Data for the task Start Marker
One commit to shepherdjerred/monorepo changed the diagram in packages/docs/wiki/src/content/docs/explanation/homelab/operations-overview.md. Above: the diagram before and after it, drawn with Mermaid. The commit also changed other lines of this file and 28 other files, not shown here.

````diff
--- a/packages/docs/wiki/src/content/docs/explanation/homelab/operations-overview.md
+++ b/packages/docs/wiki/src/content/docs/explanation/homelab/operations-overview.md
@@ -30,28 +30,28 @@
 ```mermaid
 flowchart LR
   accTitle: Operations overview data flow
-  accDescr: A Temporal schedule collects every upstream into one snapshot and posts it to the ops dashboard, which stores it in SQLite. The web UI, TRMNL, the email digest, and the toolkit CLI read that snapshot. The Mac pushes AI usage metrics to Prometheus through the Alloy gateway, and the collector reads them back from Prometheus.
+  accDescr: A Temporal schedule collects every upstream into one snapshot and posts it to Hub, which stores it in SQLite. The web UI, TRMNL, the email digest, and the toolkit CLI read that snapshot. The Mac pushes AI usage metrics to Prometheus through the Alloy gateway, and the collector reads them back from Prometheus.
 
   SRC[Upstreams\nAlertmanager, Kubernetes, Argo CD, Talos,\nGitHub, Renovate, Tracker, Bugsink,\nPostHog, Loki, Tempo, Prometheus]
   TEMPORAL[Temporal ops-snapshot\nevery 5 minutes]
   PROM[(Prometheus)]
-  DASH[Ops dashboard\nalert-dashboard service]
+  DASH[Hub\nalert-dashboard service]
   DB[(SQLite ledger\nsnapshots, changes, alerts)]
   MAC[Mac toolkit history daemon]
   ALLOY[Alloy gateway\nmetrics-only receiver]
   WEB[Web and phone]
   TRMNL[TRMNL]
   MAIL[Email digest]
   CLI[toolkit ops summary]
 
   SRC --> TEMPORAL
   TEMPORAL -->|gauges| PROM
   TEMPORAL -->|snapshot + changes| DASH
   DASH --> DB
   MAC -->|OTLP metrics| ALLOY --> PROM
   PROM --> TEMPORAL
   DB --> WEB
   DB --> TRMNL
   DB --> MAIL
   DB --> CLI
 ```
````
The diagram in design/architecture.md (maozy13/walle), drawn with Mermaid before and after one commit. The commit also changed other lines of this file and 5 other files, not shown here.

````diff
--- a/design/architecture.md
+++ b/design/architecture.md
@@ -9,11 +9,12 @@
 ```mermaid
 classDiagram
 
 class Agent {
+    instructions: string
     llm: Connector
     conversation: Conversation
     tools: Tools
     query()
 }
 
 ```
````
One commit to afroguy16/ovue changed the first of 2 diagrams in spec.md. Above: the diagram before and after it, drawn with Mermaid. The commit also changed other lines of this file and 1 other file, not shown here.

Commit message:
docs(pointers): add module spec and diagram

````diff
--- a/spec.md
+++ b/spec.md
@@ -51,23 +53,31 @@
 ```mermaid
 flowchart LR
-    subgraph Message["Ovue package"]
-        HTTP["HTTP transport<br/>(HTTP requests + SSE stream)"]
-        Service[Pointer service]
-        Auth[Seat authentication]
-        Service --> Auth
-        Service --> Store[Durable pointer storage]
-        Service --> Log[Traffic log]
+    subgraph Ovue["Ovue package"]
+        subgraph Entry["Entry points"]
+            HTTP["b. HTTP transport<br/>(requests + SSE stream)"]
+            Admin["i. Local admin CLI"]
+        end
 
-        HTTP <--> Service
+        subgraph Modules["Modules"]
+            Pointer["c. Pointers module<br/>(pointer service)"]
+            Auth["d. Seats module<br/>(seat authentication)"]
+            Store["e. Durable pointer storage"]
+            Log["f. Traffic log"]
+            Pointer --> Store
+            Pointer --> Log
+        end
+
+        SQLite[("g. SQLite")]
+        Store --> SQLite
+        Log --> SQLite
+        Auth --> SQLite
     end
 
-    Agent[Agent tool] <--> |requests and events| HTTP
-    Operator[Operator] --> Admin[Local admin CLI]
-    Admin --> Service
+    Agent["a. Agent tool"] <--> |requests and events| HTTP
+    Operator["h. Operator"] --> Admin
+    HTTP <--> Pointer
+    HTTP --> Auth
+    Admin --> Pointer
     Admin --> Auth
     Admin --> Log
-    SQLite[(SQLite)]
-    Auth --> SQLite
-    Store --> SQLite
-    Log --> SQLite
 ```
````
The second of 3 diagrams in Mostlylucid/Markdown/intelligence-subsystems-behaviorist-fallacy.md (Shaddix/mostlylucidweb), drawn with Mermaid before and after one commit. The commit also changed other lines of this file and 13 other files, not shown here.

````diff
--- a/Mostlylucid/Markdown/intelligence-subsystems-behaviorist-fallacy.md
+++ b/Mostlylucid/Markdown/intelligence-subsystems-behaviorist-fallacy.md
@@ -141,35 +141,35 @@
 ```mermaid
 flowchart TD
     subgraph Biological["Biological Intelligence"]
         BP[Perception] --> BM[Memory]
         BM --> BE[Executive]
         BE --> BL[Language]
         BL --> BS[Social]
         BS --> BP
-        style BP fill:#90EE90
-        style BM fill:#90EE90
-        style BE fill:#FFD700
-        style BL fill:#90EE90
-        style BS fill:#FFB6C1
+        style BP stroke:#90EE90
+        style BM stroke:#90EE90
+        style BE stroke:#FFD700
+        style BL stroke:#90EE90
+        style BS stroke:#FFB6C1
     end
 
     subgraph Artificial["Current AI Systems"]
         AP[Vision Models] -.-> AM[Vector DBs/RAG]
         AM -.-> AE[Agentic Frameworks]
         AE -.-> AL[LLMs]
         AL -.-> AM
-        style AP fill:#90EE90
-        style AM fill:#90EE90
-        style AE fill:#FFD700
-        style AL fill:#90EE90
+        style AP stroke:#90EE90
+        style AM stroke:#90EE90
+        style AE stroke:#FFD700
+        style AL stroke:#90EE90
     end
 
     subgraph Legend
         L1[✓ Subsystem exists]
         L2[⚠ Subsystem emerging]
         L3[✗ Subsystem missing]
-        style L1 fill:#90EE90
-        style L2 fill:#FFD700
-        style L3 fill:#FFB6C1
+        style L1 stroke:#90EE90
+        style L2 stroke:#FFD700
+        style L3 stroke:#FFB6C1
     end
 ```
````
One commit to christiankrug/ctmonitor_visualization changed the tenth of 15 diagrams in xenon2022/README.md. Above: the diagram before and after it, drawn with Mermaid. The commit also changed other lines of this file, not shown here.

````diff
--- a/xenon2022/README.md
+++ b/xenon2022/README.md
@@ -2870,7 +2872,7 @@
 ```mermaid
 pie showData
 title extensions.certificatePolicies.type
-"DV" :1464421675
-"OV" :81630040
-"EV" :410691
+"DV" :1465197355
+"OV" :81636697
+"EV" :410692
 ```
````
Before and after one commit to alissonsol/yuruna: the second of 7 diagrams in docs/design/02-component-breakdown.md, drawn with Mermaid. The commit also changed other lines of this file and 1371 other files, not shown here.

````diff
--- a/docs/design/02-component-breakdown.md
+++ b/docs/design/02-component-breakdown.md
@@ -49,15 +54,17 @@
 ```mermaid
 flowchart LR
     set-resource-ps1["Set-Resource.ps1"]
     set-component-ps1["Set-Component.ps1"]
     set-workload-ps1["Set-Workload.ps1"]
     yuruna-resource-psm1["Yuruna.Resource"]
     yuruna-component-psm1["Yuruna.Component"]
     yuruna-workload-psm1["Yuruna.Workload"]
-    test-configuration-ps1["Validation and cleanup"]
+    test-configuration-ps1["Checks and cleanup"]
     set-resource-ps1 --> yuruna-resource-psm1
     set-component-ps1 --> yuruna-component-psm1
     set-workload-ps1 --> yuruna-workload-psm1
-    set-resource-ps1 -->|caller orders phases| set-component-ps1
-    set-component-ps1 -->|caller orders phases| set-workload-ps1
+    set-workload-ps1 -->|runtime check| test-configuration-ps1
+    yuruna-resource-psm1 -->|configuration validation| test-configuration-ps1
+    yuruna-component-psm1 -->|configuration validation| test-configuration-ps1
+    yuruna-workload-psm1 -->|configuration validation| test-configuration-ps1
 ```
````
Data for the task End Marker
= Exercise aim =
Nothing should appear in the answer except the lines above from the line with "AE -.-> AL[LLMs]" through the line with "style AM stroke:#90EE90", both included, written out exactly.

= Your solution =
         AE -.-> AL[LLMs]
         AL -.-> AM
-        style AP fill:#90EE90
-        style AM fill:#90EE90
-        style AE fill:#FFD700
-        style AL fill:#90EE90
+        style AP stroke:#90EE90
+        style AM stroke:#90EE90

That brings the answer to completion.